The correlation between dugongs and tiger sharks was not discovered until the mid-1990s, when a study was initiated to evaluate the predator-prey interaction between dolphins and tiger sharks in Shark Bay. The study, conducted by then-Ph.D. student Michael Heithaus, highlighted a curious pattern: the sharks tended to prefer dugongs to dolphins when shopping for a meal.
According to Lawrence Dill, head of the Behavioral Ecology Research Group at Simon Fraser University and Heithaus's advisor, a hypothesis emerged, linking the observed migration of tiger sharks into and out of Shark Bay with the movements of dugongs on their seasonal searches for warmer waters.
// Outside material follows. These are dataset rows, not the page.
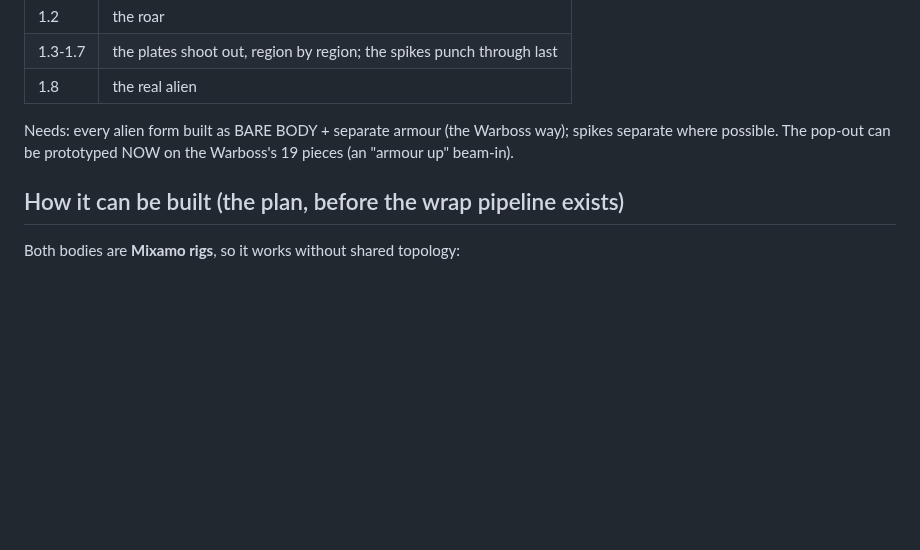
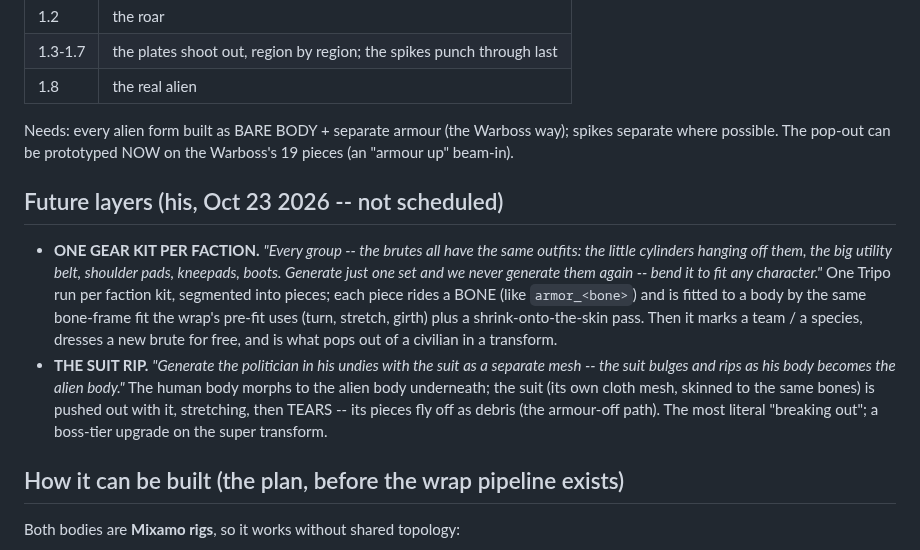
Before and after one commit to colinwillow/zap, a Markdown page: TRANSFORM.md, the part around the change. Rendered like a GitHub page; blank space fills up the shorter version.

Commit message:
docs: faction gear kits and the suit rip (future layers); the CEO boss on the roadmap
Co-Authored-By: Claude Opus 5.5 <noreply@anthropic.com>
Claude-Session: https://claude.ai/code/session_01FXzpagnksiDmMAqP3MTiXJ

```diff
--- a/TRANSFORM.md
+++ b/TRANSFORM.md
@@ -56,6 +56,17 @@ Four layers, each its own system and its own timing (all live dials):
 Needs: every alien form built as BARE BODY + separate armour (the Warboss way); spikes separate where possible. The pop-out can be
 prototyped NOW on the Warboss's 19 pieces (an "armour up" beam-in).
 
+## Future layers (his, Oct 23 2026 -- not scheduled)
+- **ONE GEAR KIT PER FACTION.** *"Every group -- the brutes all have the same outfits: the little cylinders hanging off them, the
+  big utility belt, shoulder pads, kneepads, boots. Generate just one set and we never generate them again -- bend it to fit any
+  character."* One Tripo run per faction kit, segmented into pieces; each piece rides a BONE (like `armor_<bone>`) and is fitted
+  to a body by the same bone-frame fit the wrap's pre-fit uses (turn, stretch, girth) plus a shrink-onto-the-skin pass. Then it
+  marks a team / a species, dresses a new brute for free, and is what pops out of a civilian in a transform.
+- **THE SUIT RIP.** *"Generate the politician in his undies with the suit as a separate mesh -- the suit bulges and rips as his
+  body becomes the alien body."* The human body morphs to the alien body underneath; the suit (its own cloth mesh, skinned to
+  the same bones) is pushed out with it, stretching, then TEARS -- its pieces fly off as debris (the armour-off path). The most
+  literal "breaking out"; a boss-tier upgrade on the super transform.
+
 ## How it can be built (the plan, before the wrap pipeline exists)
 
 Both bodies are **Mixamo rigs**, so it works without shared topology:
```
Also changed, not shown: ROADMAP.md (+3 -0 lines).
A new study was necessary to focus on the importance of the dugong-tiger shark relationship, and its subsequent effects on the seagrass community as a whole. The challenge fell to Aaron Wirsing, one of Dill's current Ph.D. students, to learn more about this relationship and to collect additional data on the shy and reclusive dugong's habits.
Wirsing most recently determined through use of Crittercam that an abundance of seagrass exists in some of the deeper waters of Shark Bay where dugongs are found. He hypothesizes that dugongs may spend more time than previously thought grazing on seagrass in these areas because the added depth allows for increased maneuverability in escaping from prowling tiger sharks.
In the future, Wirsing hopes to use Crittercam to study the specifics of how dugong foraging habits affect the composition of the Shark Bay seagrass meadows. The dugongs, however, may have something else in mind.
"They were much savvier customers than we thought," says Wirsing. "They'd tolerate the presence of the boat. You could certainly get close enough to deploy Crittercam [by pole]. But they were almost playing games with us, in that as they would come to the surface, giving us a target, they would sort of casually move just out of our range."
"So it would seem to me that they were quite well aware of what was going on and were sort of having their way with our operation so we need to learn better techniques, or develop a longer pole, or something."
Perhaps dugongs have more in common with their siren namesake after all.